Typically I create groups of objects, and when the elements of these are read as a whole a fictive story unfolds. In every case the individual pieces are the components of a larger scheme and form a very close unit.
I perceive my work in progress as instinctively shaping organisms, that search for justification for their existence and find this justification in gone-by historical eras of art, or current news, to which they can relate to. Thereby the installations are built around constant associations. The final content and form is strongly determined by the materials used, which are usually paper wastes or the packagings of everyday-life's electronical devices such as laptops, led tvs, iPhones, etc..
The fragility of paper is an important aspect for me. I draw a parallel between this quality of paper and the vulnerability of the devices and the digital information stored on them.

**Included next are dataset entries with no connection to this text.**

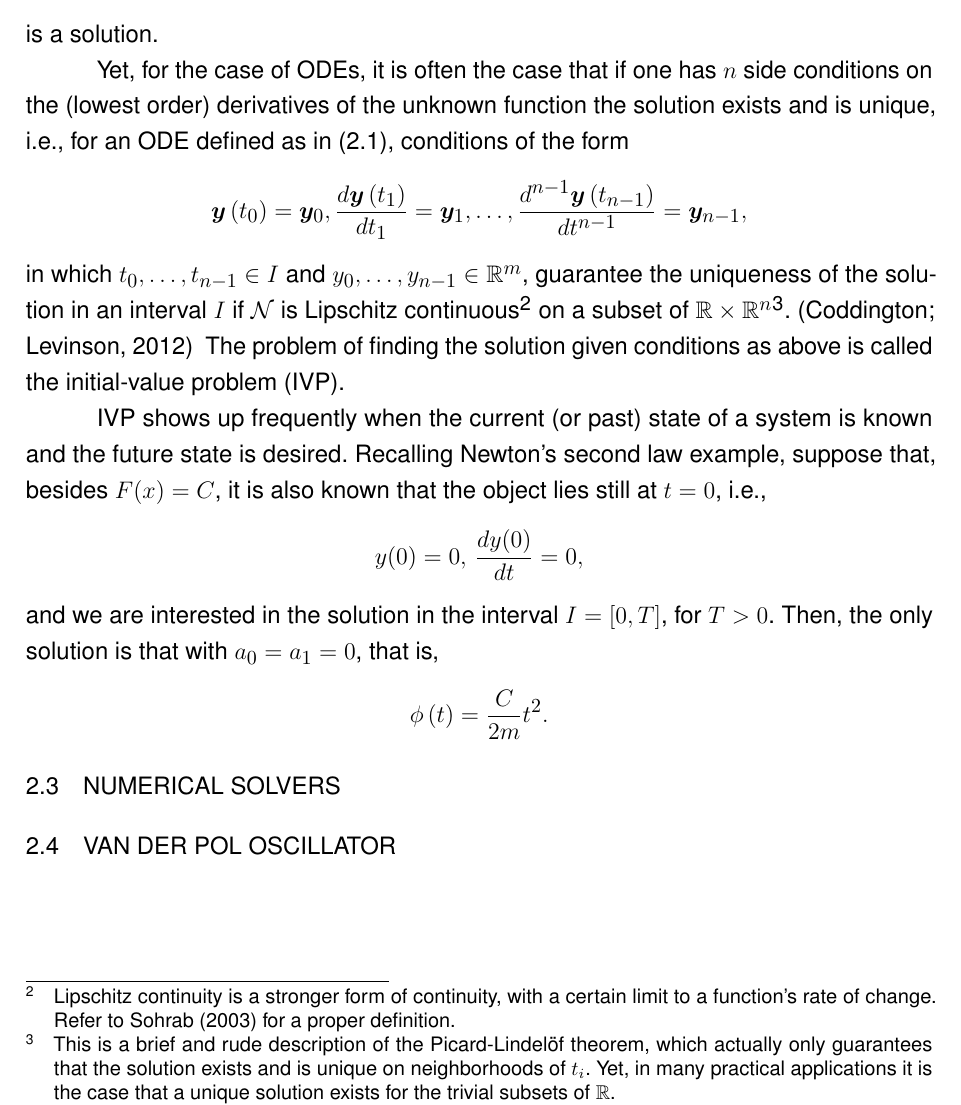
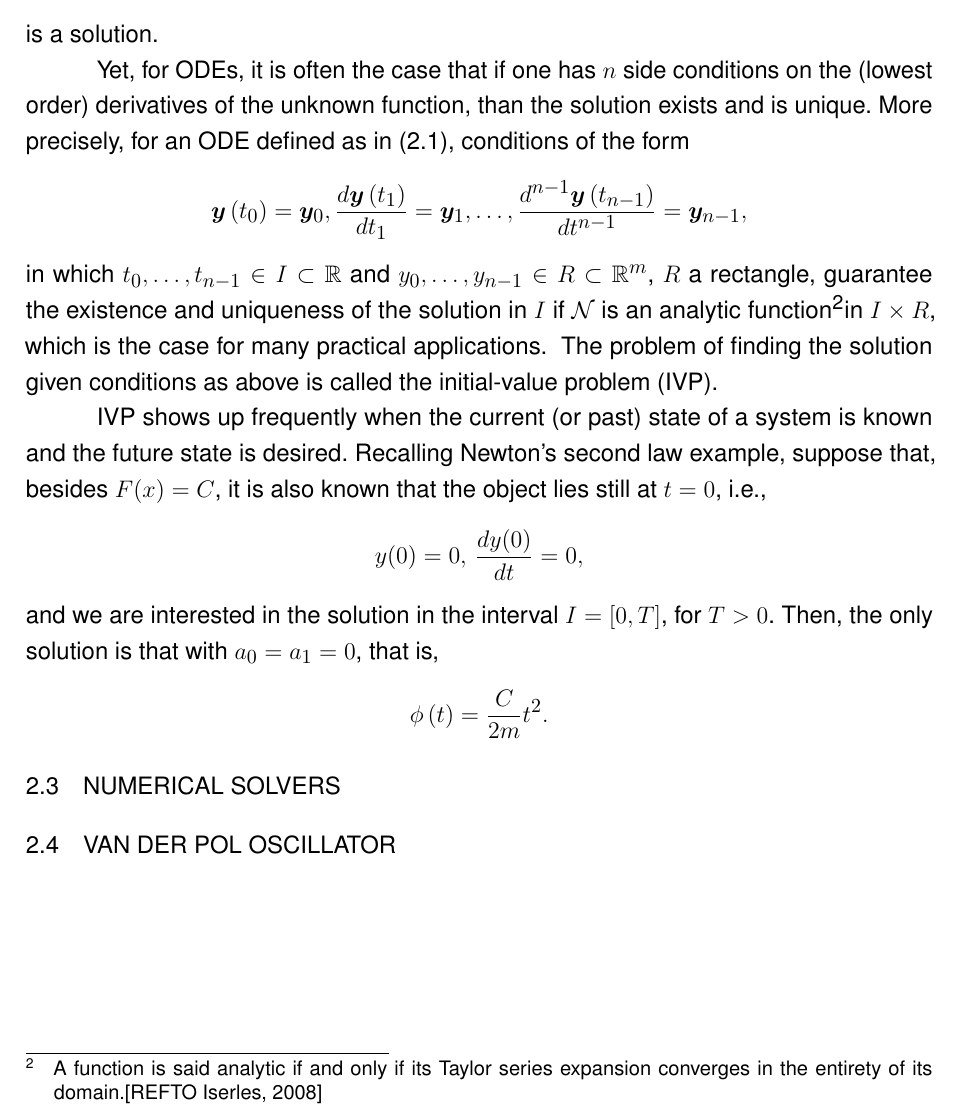
Before and after one commit to brunompacheco/bsc-thesis, a LaTeX thesis (main.tex, which reads chapters/2-chapter.tex): part of page 18 of 35 before the commit and part of page 18 of 34 after it, cut so that both start at the same text. Compiled offline with pdfLaTeX.

Commit message:
fix existence and uniqueness of solution for ODE

```diff
--- a/chapters/2-chapter.tex
+++ b/chapters/2-chapter.tex
@@ -39,13 +39,14 @@ As an example, given Newton's second law of motion with constant force ($F(x)=C$
     \phi\left( t \right) = \frac{C}{2m}t^2 + a_1t + a_0,\, a_0,a_1\in \R
 \] is a solution.
 
-Yet, for the case of ODEs, it is often the case that if one has $n$ side conditions on the (lowest order) derivatives of the unknown function the solution exists and is unique, i.e., for an ODE defined as in \eqref{eq:ode}, conditions of the form \[
+Yet, for ODEs, it is often the case that if one has $n$ side conditions on the (lowest order) derivatives of the unknown function, than the solution exists and is unique. More precisely, for an ODE defined as in \eqref{eq:ode}, conditions of the form \[
 \bm{y}\left( t_0 \right) =\bm{y}_0,\frac{d\bm{y}\left( t_1 \right) }{dt_1}=\bm{y}_1,\ldots,\frac{d^{n-1}\bm{y}\left( t_{n-1} \right) }{dt^{n-1}}= \bm{y}_{n-1}
-,\] in which $t_0,\ldots,t_{n-1}\in I$ and $y_0,\ldots,y_{n-1}\in \R^m$, guarantee the uniqueness of the solution in an interval $I$ if $\mathcal{N}$ is Lipschitz continuous\footnote{Lipschitz continuity is a stronger form of continuity, with a certain limit to a function's rate of change. Refer to \textcite{sohrab_basic_2003} for a proper definition.} on a subset of $\R\times \R^{n}$\footnotemark. \cite{coddington_theory_2012}
-\footnotetext{This is a brief and rude description of the Picard-Lindelöf theorem, which actually only guarantees that the solution exists and is unique on neighborhoods of $t_i$. Yet, in many practical applications it is the case that a unique solution exists for the trivial subsets of $\R$.}
+,\] in which $t_0,\ldots,t_{n-1}\in I\subset \R$ and $y_0,\ldots,y_{n-1}\in R\subset \R^m$, $R$ a rectangle, guarantee the existence and uniqueness of the solution in $I$ if $\mathcal{N}$ is an analytic function\footnotemark in $I\times R$, which is the case for many practical applications.
+\footnotetext{A function is said analytic if and only if its Taylor series expansion converges in the entirety of its domain.[REFTO Iserles, 2008]}
 The problem of finding the solution given conditions as above is called the \gls{IVP}.
 
-\gls{IVP} shows up frequently when the current (or past) state of a system is known and the future state is desired. Recalling Newton's second law example, suppose that, besides $F(x)=C$, it is also known that the object lies still at $t=0$, i.e., \[
+\gls{IVP} shows up frequently when the current (or past) state of a system is known and the future state is desired.
+Recalling Newton's second law example, suppose that, besides $F(x)=C$, it is also known that the object lies still at $t=0$, i.e., \[
 y(0) = 0,\,\frac{d y(0)}{dt}=0
 ,\] and we are interested in the solution in the interval $I=\left[ 0,T \right] $, for $T>0$. Then, the only solution is that with $a_0=a_1=0$, that is, \[
     \phi\left( t \right) = \frac{C}{2m}t^2
```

The texts on the packages describe the features of the devices they contain. I perceive these descriptions as codes that may become difficult to understand in a the far future. As an extension of this train of thought, I present the various boxes as fake archeological artifacts. My objects become similar to the petrified fossils in museum vitrines or to potsherd findings that have already lost their function and meaning. Just like casting moulds, the seemingly empty objects await to be filled with content thereby reconstructing the meaning once taken from them. But the goal is not necessarily to attain the original meaning, instead its the extension of the content. The boxes remain closed and the dirt and residue built upon it gives way to new organisms. As a new possibility of interpretation: out of this substrata grow the fragile leaves of "paper waste" plants.